Arsenal, Chelsea, Liverpool, Manchester City, Manchester United and Tottenham are among 12 founding members of the breakaway competition which will have huge ramifications on the future of the game in England and across Europe.

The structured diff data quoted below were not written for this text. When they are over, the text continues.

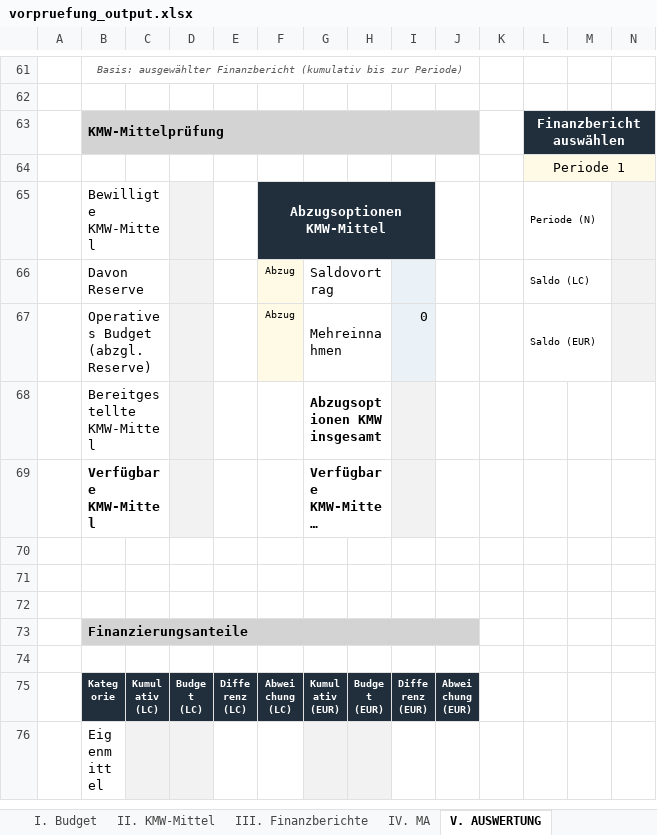
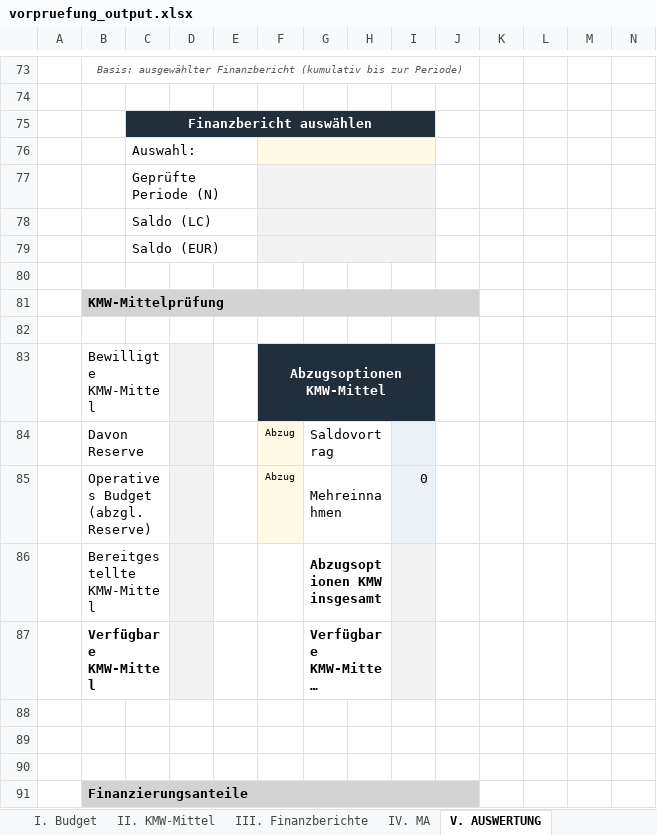
Before and after one commit to Kasifrasi/MyAutomationSuite, an Excel workbook: sidecars/Vorpruefung/vorpruefung_output.xlsx, sheet V. AUSWERTUNG, drawn as a sheet; only a part is shown, gaps mark what is left out; the shorter side is filled out with more unchanged rows; long unchanged cells end in …; values as stored, in another font and other column widths than the file's, no borders; conditional formats not drawn; removed rows and columns are numbered as before the commit, all else as after; the diff covers the shown part only; the diff names each change by its address in the sheet, - before the commit and + after, or states it on an @@ line.

Commit message:
refactor: redesign selection panels for MA and FB
Migrate selection panels to a centered layout (spanning columns C to I)
and consolidate helper methods for improved readability and maintenance.
Update the FB selection list to include a project start option.

```diff
--- a/sidecars/Vorpruefung/vorpruefung_output.xlsx (sheet V. AUSWERTUNG)
+++ b/sidecars/Vorpruefung/vorpruefung_output.xlsx (sheet V. AUSWERTUNG)
+row 75:  |  | Finanzbericht auswählen
+row 76:  |  | Auswahl:
+row 77:  |  | Geprüfte Periode (N)
+row 78:  |  | Saldo (LC)
+row 79:  |  | Saldo (EUR)
-row 80:  | KMW-Mittelprüfung |  |  |  |  |  |  |  |  |  | Finanzbericht auswählen
+row 80: (empty)
-B80:J80 fill: #D3D3D3
+B80:J80 fill: none
-B63:J63 merged
-L80:N80 fill: #212F3D
+L80:N80 fill: none
-L63:N63 merged
+row 81:  | KMW-Mittelprüfung
-L82: Periode 1
+L82: (empty)
-L82 fill: #FFFAE5
+L82 fill: none
-L64:N64 merged
-L83: Periode (N)
+L83: (empty)
-L65:M65 merged
-N83:N85 fill: #F2F2F2
+N83:N85 fill: none
-L84: Saldo (LC)
+L84: (empty)
-L66:M66 merged
-L85: Saldo (EUR)
+L85: (empty)
-L67:M67 merged
```
Also changed, not shown: 15 added rows, 3 removed rows, 10 edited cells, cell formats and merged cells elsewhere in this sheet, formulas that keep their value, 2 other files.
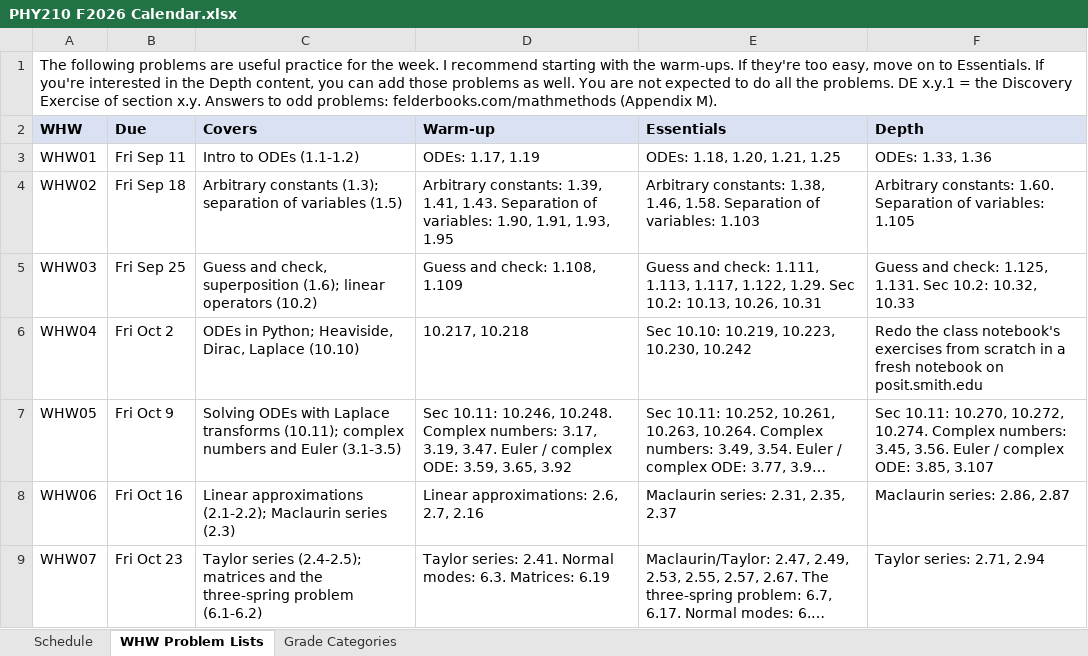
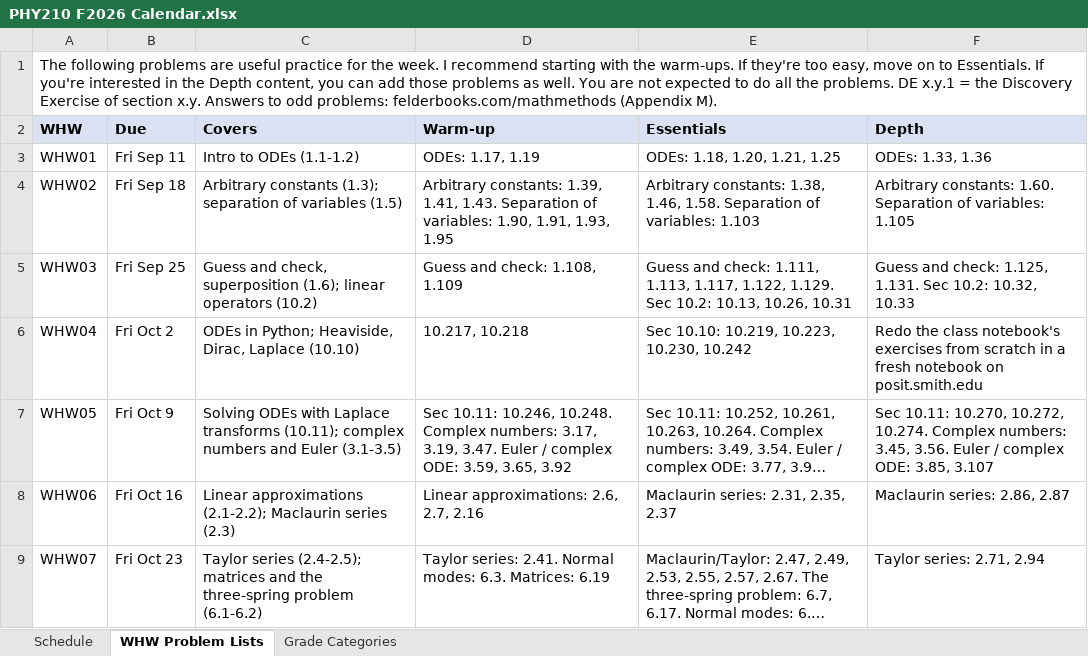
Before and after one commit to mglerner/MathematicalPhysics, an Excel workbook: SyllabusAndFirstDay/2026/PHY210 F2026 Calendar.xlsx, sheet WHW Problem Lists, drawn as a sheet; only a part is shown; long unchanged cells end in …; values as stored, in another font and other column widths than the file's, no borders; the diff names each change by its address in the sheet, - before the commit and + after, or states it on an @@ line.

```diff
--- a/SyllabusAndFirstDay/2026/PHY210 F2026 Calendar.xlsx (sheet WHW Problem Lists)
+++ b/SyllabusAndFirstDay/2026/PHY210 F2026 Calendar.xlsx (sheet WHW Problem Lists)
-E5 (Essentials): …1.117, 1.122, 1.29. Sec 10.2:…
+E5 (Essentials): …1.117, 1.122, 1.129. Sec 10.2:…
```
Also changed, not shown: 1 other file.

Liverpool owner John W Henry has pushed for the Super League’s introduction – and has now got his wish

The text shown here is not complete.